Exercise directions: Lines from the records below that contain the word "recommendations" are to be copied out.

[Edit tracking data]
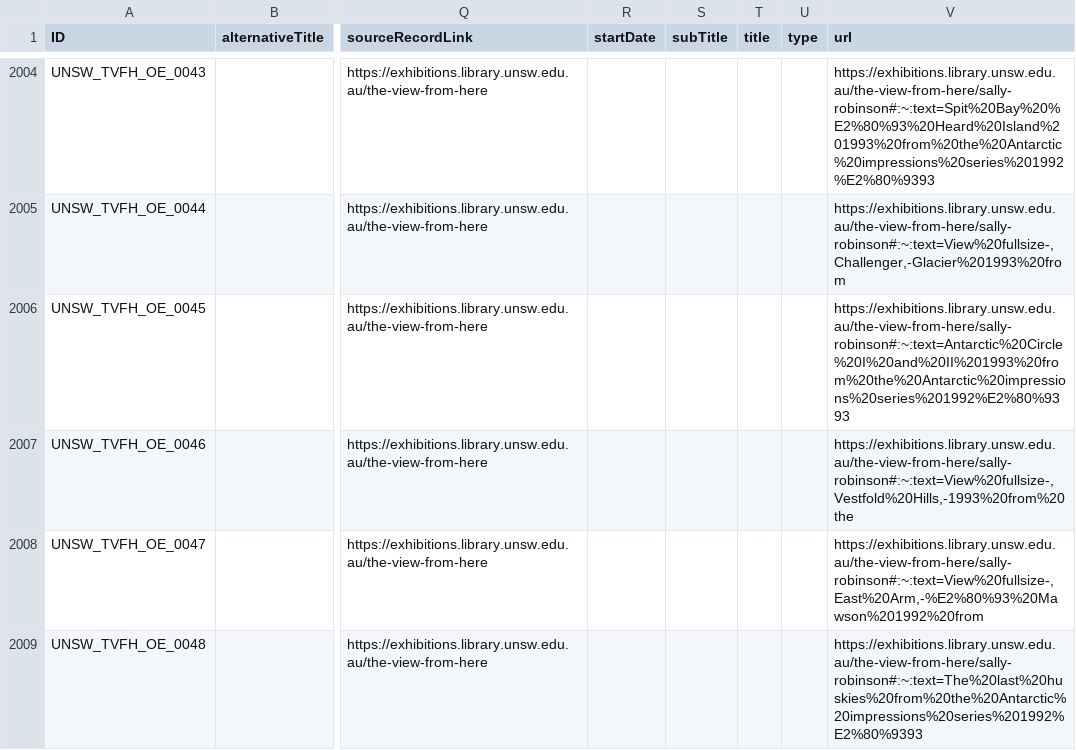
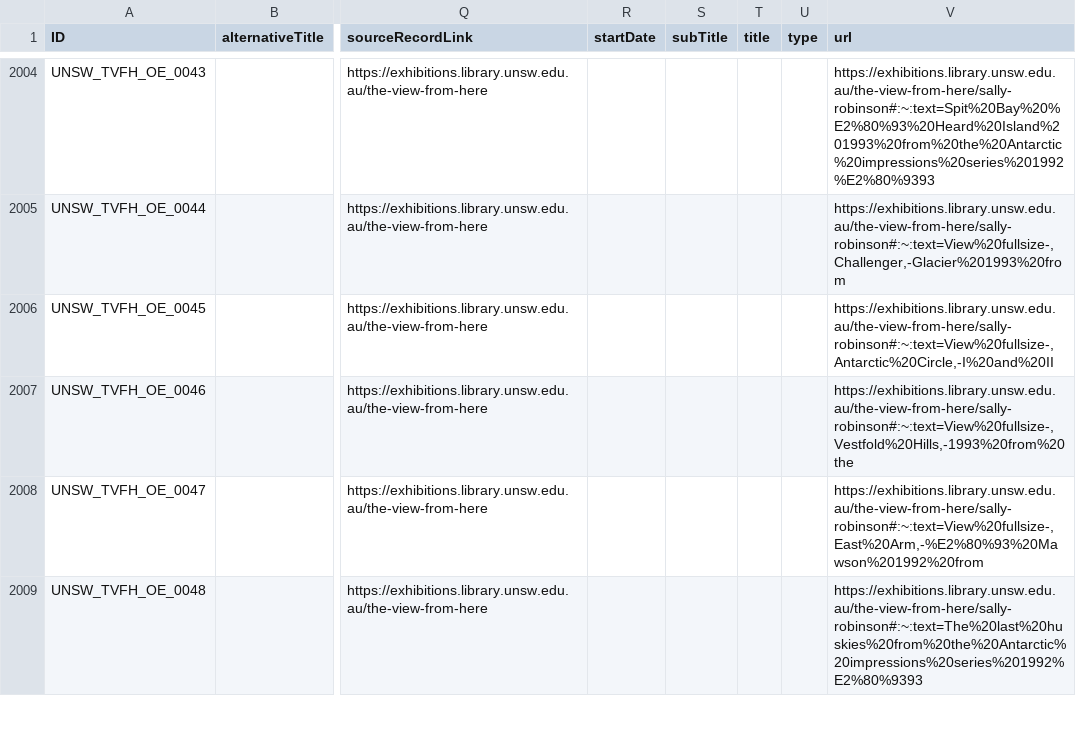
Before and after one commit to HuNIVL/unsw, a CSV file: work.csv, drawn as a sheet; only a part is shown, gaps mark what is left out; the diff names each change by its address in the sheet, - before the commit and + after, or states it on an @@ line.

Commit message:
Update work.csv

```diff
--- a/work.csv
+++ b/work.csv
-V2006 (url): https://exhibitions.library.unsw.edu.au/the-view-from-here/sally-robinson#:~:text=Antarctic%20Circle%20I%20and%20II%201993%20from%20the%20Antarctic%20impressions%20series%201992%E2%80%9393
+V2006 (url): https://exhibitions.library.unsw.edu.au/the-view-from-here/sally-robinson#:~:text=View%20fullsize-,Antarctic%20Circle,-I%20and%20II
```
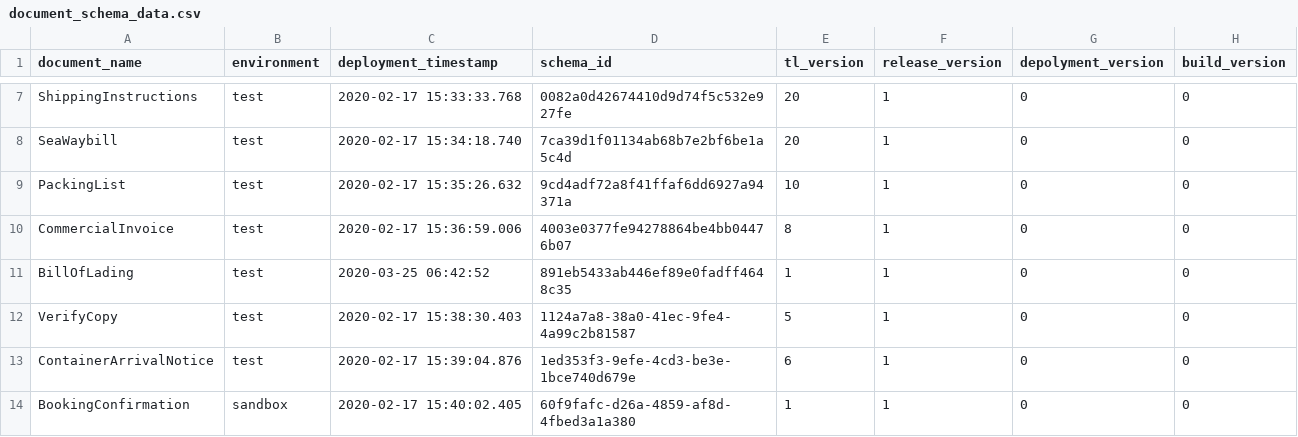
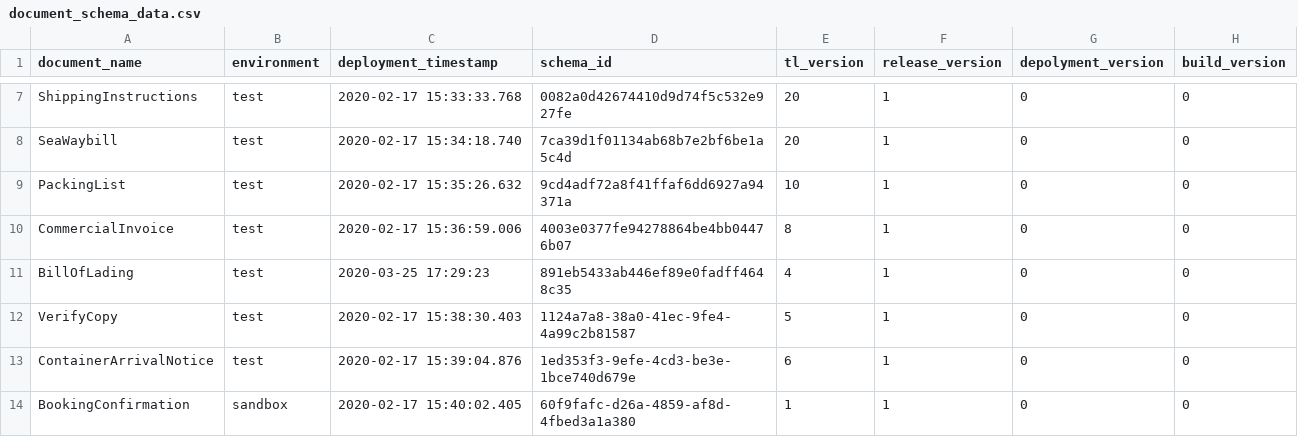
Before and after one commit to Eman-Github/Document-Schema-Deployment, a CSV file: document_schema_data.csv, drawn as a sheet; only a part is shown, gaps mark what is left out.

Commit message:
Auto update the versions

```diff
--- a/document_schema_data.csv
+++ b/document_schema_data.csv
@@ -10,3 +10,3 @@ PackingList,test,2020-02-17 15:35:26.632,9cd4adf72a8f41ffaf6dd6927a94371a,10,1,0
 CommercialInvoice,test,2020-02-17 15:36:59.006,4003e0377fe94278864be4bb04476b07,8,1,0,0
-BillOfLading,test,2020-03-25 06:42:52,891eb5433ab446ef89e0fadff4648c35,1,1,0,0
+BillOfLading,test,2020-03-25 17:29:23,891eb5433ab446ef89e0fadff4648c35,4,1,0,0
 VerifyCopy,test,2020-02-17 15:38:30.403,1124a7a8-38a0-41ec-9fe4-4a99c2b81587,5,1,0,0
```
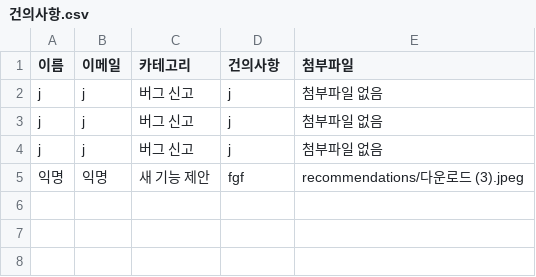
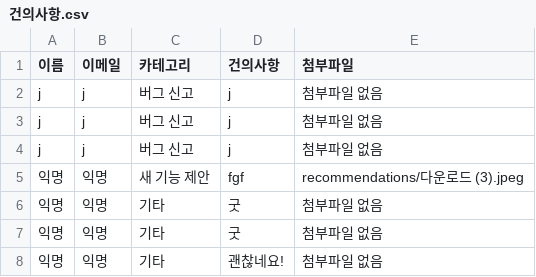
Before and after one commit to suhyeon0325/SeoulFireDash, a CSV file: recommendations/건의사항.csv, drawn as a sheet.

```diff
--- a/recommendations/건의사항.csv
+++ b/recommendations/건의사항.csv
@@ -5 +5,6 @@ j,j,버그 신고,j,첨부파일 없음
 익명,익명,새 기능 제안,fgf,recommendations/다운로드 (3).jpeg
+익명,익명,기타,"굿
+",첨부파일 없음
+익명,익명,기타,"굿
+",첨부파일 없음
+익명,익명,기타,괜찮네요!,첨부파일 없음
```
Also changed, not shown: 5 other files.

Result of this task:
Before and after one commit to suhyeon0325/SeoulFireDash, a CSV file: recommendations/건의사항.csv, drawn as a sheet.
--- a/recommendations/건의사항.csv
+++ b/recommendations/건의사항.csv
 익명,익명,새 기능 제안,fgf,recommendations/다운로드 (3).jpeg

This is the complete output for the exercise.